Aim of the task ▸ The task calls for each record to be given again unchanged, minus any pictures.

(Extracted records)
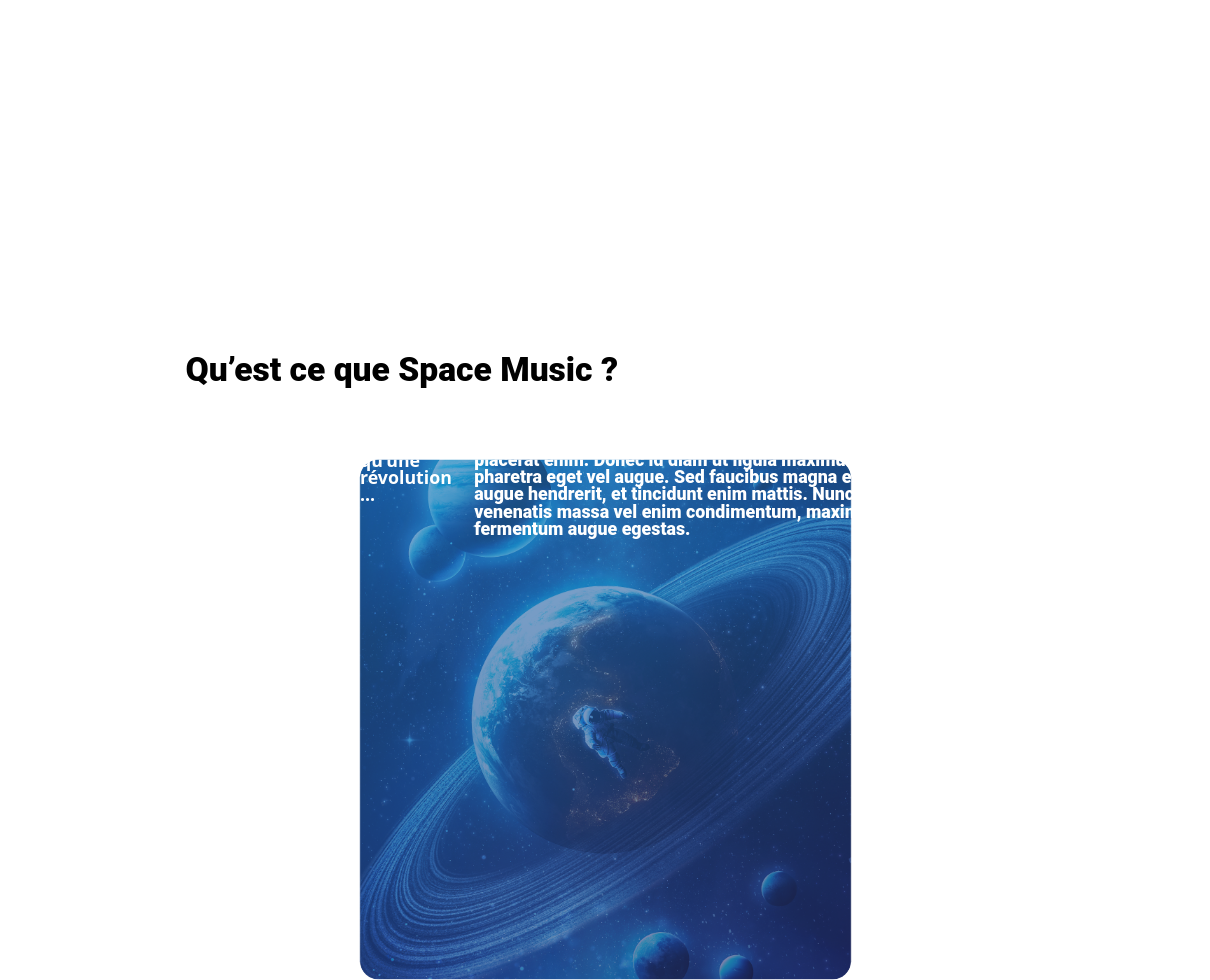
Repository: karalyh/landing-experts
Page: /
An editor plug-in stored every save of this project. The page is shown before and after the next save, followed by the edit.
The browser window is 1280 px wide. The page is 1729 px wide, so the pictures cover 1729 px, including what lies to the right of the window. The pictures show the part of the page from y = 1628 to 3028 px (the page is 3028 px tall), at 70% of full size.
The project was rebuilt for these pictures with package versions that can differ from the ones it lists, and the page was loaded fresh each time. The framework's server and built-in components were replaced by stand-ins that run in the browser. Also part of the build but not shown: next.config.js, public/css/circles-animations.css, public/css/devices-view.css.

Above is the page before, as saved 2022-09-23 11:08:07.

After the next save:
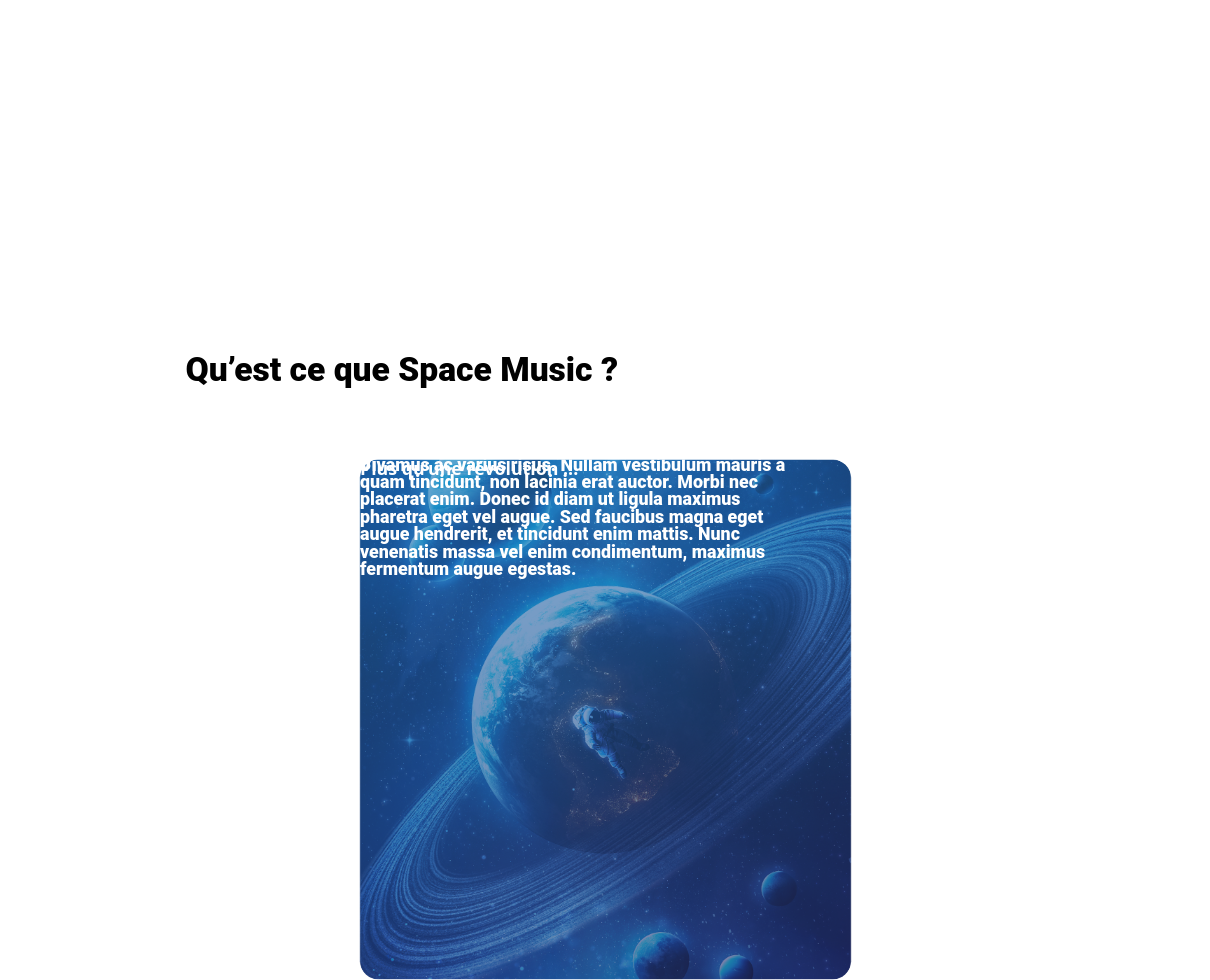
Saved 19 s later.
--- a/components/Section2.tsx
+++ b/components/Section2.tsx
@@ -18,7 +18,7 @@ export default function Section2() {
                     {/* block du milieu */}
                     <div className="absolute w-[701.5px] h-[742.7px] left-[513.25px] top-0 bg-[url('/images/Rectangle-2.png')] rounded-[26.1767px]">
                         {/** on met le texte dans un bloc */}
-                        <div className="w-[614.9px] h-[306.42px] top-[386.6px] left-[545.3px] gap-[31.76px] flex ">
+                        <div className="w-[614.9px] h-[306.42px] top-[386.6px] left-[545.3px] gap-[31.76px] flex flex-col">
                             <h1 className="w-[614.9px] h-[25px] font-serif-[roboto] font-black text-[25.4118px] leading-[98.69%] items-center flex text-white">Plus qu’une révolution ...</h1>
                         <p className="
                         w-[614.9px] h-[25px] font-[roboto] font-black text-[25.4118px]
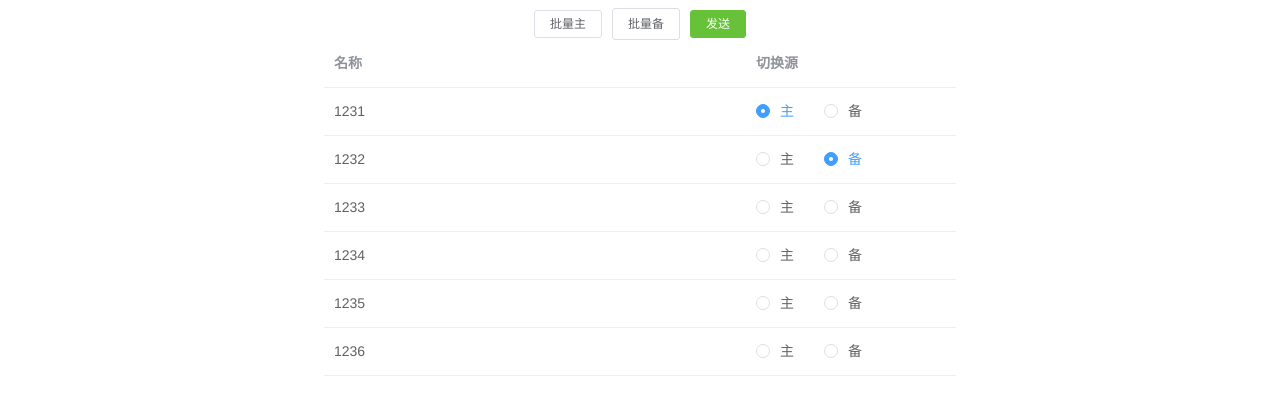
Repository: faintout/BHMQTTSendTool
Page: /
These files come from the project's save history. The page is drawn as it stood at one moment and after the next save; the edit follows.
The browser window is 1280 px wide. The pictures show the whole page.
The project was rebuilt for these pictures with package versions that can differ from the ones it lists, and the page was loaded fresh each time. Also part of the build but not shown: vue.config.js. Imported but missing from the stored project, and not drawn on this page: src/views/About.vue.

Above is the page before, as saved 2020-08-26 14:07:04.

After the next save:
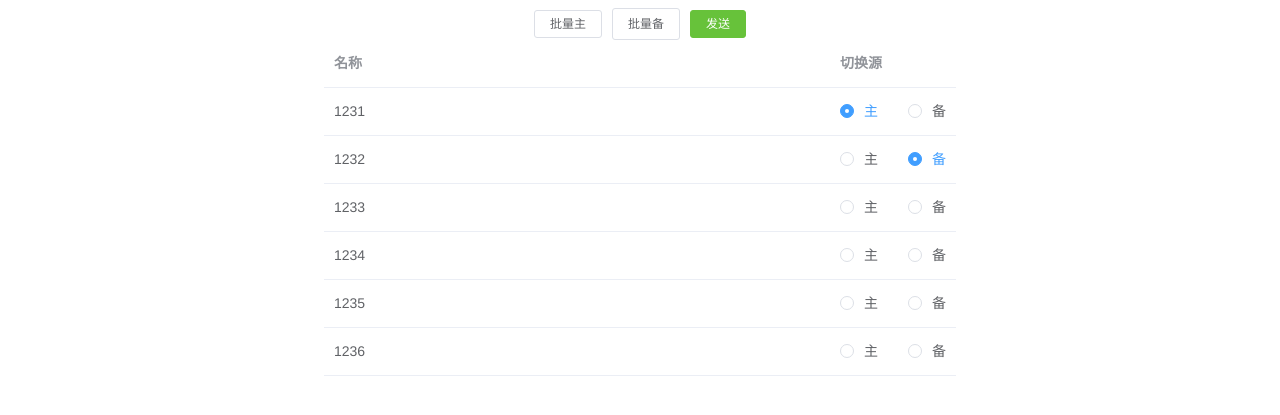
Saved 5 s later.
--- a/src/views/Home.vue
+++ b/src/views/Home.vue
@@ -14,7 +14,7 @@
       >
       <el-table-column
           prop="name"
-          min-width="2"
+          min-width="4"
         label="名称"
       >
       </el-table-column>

Output below ▸
Repository: karalyh/landing-experts
Page: /
An editor plug-in stored every save of this project. The page is shown before and after the next save, followed by the edit.
The browser window is 1280 px wide. The page is 1729 px wide, so the pictures cover 1729 px, including what lies to the right of the window. The pictures show the part of the page from y = 1628 to 3028 px (the page is 3028 px tall), at 70% of full size.
The project was rebuilt for these pictures with package versions that can differ from the ones it lists, and the page was loaded fresh each time. The framework's server and built-in components were replaced by stand-ins that run in the browser. Also part of the build but not shown: next.config.js, public/css/circles-animations.css, public/css/devices-view.css.

Above is the page before, as saved 2022-09-23 11:08:07.

After the next save:
Saved 19 s later.
--- a/components/Section2.tsx
+++ b/components/Section2.tsx
@@ -18,7 +18,7 @@ export default function Section2() {
                     {/* block du milieu */}
                     <div className="absolute w-[701.5px] h-[742.7px] left-[513.25px] top-0 bg-[url('/images/Rectangle-2.png')] rounded-[26.1767px]">
                         {/** on met le texte dans un bloc */}
-                        <div className="w-[614.9px] h-[306.42px] top-[386.6px] left-[545.3px] gap-[31.76px] flex ">
+                        <div className="w-[614.9px] h-[306.42px] top-[386.6px] left-[545.3px] gap-[31.76px] flex flex-col">
                             <h1 className="w-[614.9px] h-[25px] font-serif-[roboto] font-black text-[25.4118px] leading-[98.69%] items-center flex text-white">Plus qu’une révolution ...</h1>
                         <p className="
                         w-[614.9px] h-[25px] font-[roboto] font-black text-[25.4118px]
Repository: faintout/BHMQTTSendTool
Page: /
These files come from the project's save history. The page is drawn as it stood at one moment and after the next save; the edit follows.
The browser window is 1280 px wide. The pictures show the whole page.
The project was rebuilt for these pictures with package versions that can differ from the ones it lists, and the page was loaded fresh each time. Also part of the build but not shown: vue.config.js. Imported but missing from the stored project, and not drawn on this page: src/views/About.vue.

Above is the page before, as saved 2020-08-26 14:07:04.

After the next save:
Saved 5 s later.
--- a/src/views/Home.vue
+++ b/src/views/Home.vue
@@ -14,7 +14,7 @@
       >
       <el-table-column
           prop="name"
-          min-width="2"
+          min-width="4"
         label="名称"
       >
       </el-table-column>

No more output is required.